To do
In the records below, count every line where the string "self" appears, and reply with the count only.

Saved data entries
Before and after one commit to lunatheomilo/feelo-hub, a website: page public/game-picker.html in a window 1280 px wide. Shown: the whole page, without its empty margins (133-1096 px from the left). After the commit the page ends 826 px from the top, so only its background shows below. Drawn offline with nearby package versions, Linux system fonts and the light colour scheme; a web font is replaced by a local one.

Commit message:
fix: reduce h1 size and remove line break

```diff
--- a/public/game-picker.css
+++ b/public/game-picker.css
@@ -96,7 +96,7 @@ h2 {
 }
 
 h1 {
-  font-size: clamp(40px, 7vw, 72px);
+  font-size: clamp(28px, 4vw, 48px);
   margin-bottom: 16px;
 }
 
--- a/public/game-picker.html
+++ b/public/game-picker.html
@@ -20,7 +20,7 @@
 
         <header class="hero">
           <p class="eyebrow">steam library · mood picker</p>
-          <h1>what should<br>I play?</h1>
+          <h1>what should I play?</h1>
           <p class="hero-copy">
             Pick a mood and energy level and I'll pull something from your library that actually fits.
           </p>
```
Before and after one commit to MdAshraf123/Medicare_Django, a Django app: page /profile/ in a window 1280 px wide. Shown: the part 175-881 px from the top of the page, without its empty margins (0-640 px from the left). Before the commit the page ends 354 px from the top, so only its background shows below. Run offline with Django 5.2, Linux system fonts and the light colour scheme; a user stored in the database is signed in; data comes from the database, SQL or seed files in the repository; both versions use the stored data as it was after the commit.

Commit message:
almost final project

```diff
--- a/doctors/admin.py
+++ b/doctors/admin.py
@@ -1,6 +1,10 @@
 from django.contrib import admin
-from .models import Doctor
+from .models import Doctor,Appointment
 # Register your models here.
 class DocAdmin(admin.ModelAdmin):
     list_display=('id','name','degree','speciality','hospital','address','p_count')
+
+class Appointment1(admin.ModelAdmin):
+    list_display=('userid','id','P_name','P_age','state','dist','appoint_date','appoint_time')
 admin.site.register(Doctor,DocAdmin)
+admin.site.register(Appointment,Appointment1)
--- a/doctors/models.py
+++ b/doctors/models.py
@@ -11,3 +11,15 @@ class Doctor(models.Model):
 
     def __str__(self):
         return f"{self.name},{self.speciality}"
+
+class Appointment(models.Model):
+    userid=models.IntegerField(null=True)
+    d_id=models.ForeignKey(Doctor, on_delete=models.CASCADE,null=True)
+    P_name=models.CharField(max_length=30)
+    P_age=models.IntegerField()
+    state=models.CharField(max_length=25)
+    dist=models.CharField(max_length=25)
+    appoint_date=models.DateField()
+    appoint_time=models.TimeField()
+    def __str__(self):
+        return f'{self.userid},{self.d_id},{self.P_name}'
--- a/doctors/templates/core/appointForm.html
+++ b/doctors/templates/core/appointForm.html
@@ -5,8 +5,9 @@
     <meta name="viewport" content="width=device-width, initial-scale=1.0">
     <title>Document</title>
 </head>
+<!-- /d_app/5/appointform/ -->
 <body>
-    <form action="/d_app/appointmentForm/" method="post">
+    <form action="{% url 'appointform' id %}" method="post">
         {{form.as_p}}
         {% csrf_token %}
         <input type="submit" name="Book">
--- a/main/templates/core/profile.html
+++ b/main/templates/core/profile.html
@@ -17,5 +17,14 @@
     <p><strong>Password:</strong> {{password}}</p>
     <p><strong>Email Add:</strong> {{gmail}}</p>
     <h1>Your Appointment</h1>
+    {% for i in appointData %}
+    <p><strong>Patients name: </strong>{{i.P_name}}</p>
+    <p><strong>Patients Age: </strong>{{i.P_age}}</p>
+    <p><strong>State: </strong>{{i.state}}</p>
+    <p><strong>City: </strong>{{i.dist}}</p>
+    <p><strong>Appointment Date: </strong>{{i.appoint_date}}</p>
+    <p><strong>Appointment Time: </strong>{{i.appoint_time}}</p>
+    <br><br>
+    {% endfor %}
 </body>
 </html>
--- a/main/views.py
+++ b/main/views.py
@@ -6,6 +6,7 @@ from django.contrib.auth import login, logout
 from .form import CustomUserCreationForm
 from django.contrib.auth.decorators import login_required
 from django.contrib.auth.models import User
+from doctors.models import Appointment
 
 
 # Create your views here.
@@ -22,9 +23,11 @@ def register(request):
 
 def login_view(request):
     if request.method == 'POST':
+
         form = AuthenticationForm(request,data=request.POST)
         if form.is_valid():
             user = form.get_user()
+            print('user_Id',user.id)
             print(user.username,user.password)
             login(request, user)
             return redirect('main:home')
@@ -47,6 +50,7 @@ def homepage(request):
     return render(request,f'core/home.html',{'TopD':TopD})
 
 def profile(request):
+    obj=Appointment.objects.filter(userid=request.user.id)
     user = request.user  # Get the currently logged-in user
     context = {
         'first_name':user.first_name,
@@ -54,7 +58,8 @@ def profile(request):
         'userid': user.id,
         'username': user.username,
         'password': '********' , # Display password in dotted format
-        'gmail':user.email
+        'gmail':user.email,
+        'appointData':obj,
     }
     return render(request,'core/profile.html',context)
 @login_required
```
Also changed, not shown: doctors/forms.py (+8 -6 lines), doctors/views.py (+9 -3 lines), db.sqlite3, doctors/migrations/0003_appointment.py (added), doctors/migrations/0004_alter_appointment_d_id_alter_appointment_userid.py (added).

Exercise result
4